?Over the past few years, web users have changed from predominantly using desktop computers to browse the web to using mobile devices such as phone and tablets. Reports suggest that as much as 50% to 60% of web traffic is from mobile devices, so it?s no longer acceptable to leave the mobile web experience as an afterthought, it needs to be evaluated as a priority at the beginning of any web project.

When it comes to mobile web browsing there are three main options:

  • Application ? This is a custom coded application which can be downloaded onto devices and it performs given actions (as developed).
  • Mobile web site ? This is a separate web site (different from main desktop version) which is served up for users on a mobile device.
  • Responsive design ? This effectively changes the output of the web site based on the size of screen the user has. It is the same website/content and simply displays them in a different manner.

Arguably there is no ?best case” or “one size fits all? when it comes to these three options. Depending on the requirements one might be better than the other for a given implementation. So we have given an overview of each option and some of the pros and cons.



  1. Is great for custom business logic and complex tasks and it has a real programming language behind it.
  2. Can build brand loyalty and is a good look for customers/users.
  3. Much more control over output/behaviour compared to web sites.


  1. Requires the user download an update every time something changes and users might not update in a timely manner. You also have to wait for approvals to actually release the application on the relevant?app store.
  2. Requires specialised programming which is different from the standard .NET/Java, CSS and HTML that most web developers are familiar with.
  3. Each device (Apple/Android/Windows) will require different code/version. ?Although, there are solutions available for a code-once approach that ?generates? multiple versions.
  4. This is generally the most expensive option as it exists independently from the web site and it often requires specialised developers.

A mobile application is a good choice when you have specific business functions that require custom development that are likely to be performed on a mobile device. A simple example of where it works well is loyalty apps because it keeps the user logged in always ? rather than their login getting cleared from the mobile web browser.

Mobile website


  1. Less time spent fiddling around with responsive elements and making them look good on all devices.
  2. You only show what is relevant to mobile site rather than the entire site?s content.
  3. It is possible to tailor content/experience to mobile users easier.
  4. Less front end logic/resources (CSS/JS/Images) ? also smaller in size (loads faster).


  1. Leads to two separate code bases (potentially duplicate content/resources as well) for a desktop and mobile version.
  2. Is the mid-price option because you have some extra development, but will use the same development resources as the main web site.
  3. Can often get overlooked as the business focuses on desktop site ? as this is the medium they use at work.

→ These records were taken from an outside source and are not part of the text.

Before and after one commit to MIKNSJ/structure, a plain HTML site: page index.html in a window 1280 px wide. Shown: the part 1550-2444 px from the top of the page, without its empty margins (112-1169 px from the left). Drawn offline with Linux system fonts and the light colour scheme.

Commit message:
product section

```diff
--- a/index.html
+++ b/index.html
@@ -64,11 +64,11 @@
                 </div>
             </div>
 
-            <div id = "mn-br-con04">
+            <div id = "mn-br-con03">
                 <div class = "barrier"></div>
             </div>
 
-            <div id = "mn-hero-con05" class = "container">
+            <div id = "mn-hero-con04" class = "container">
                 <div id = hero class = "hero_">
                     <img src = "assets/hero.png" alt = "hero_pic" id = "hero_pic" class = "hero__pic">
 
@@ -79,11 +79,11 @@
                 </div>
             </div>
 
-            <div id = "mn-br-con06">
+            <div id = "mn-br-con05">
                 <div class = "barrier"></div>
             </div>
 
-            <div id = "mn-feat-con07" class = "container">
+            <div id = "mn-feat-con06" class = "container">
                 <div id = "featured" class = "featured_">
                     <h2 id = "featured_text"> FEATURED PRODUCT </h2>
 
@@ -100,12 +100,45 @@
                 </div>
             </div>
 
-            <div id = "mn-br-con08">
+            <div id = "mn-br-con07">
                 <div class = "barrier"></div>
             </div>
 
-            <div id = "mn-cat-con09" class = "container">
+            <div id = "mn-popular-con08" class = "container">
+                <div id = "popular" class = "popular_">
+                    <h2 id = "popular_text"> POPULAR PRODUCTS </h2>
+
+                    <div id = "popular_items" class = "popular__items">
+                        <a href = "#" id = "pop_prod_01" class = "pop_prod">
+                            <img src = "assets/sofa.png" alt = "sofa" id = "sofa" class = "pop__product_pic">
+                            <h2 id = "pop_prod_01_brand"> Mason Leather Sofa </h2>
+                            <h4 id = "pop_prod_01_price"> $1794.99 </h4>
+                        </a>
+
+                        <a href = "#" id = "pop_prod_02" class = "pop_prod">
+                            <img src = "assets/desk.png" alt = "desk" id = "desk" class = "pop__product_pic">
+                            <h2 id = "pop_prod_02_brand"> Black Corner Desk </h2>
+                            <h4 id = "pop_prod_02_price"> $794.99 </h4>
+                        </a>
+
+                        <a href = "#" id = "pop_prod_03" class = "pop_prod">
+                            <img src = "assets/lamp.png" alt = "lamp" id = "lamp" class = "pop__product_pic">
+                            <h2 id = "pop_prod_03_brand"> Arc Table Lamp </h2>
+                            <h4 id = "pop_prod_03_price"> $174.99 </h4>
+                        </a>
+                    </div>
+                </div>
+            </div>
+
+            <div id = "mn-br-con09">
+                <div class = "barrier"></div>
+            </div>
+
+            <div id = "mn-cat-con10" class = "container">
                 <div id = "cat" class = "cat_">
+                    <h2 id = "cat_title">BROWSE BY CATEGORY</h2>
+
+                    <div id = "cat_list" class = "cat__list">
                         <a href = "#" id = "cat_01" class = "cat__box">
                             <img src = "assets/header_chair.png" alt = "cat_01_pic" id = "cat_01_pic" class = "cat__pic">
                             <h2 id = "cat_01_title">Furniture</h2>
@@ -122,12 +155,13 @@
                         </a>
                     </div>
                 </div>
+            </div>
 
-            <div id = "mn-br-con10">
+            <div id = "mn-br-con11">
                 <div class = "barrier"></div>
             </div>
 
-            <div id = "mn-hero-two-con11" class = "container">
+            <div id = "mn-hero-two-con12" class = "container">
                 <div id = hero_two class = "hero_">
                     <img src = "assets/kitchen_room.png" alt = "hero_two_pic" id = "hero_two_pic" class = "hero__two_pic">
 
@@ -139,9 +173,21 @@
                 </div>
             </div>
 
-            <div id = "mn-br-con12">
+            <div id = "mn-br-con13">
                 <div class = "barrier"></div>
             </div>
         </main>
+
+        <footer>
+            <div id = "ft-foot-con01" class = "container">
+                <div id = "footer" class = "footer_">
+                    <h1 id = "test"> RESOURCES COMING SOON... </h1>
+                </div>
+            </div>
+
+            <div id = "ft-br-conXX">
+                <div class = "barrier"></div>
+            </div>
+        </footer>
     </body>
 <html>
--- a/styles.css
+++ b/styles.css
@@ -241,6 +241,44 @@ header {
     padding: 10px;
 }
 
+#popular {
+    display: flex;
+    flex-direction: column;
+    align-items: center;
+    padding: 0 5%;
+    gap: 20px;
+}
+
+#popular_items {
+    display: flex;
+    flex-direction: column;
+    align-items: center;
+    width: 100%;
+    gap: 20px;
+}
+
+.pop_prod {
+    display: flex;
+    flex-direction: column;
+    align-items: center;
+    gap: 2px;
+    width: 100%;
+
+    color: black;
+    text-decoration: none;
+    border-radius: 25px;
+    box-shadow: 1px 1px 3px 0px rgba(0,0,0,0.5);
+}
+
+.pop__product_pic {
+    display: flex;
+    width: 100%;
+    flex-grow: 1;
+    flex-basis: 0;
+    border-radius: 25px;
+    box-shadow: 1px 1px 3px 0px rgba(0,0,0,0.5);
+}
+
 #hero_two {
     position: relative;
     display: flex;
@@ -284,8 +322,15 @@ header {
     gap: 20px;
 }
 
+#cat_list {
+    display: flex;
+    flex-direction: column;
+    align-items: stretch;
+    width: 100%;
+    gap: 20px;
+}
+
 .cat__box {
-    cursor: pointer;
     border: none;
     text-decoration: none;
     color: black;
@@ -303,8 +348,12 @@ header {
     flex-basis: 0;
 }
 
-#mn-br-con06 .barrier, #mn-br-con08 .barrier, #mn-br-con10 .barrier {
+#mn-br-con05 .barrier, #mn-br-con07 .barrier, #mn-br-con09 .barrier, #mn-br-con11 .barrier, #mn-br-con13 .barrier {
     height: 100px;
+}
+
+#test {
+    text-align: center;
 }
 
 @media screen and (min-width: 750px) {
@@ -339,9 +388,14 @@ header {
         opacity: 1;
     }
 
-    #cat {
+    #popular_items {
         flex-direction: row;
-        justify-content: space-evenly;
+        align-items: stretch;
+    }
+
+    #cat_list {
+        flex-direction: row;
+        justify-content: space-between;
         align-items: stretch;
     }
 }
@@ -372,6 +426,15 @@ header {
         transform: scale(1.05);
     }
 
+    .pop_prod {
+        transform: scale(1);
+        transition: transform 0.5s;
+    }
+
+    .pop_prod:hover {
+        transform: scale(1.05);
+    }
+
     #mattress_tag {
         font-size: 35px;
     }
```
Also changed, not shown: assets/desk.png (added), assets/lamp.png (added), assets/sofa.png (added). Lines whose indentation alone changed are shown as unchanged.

A mobile web site which is separate from the main desktop site, works well when you want to deliver a different experience for mobile users (without coding an application). An online shop for example might want to only expose certain items for purchase via mobile and only have the shopping cart (without the rest of the web site?s pages).

Responsive design


  1. Is arguably the cheapest option ? assuming the design is coded well from the beginning with responsive in mind.
  2. Has the cleanest user experience with one point of contact for users.
  3. Only option with single code base, which is a benefit when rebranding comes along.
  4. In theory will require the least amount of man hours.


  1. A lot of time can be spent at the front-end level ensuring that each element looks good on every device.
  2. A lot of logic in the frontend and the resources are large (CSS/JS/Images).
  3. Requires more specialised front-end expertise rather than general web developers.

A responsive web site is currently the most commonly implemented option as it is the cheapest and generally easiest to implement (if done right from the beginning). The HTML/CSS/JS can make or break this option, and garbage in/garbage out applies to this.


When it comes to a mobile web experience you need to plan right from the beginning to ensure you have a quality solution that provides the information/services the users require and does so in a nice manner. Diversus have experience in delivering quality desktop, mobile and hybrid solutions that not only look good but provide great services for the users. If you have an existing web site, it is also possible to apply a mobile presence retroactively, don?t provide a bad web experience for 50 ? 60% of the market, contact Diversus to see how we can help you today.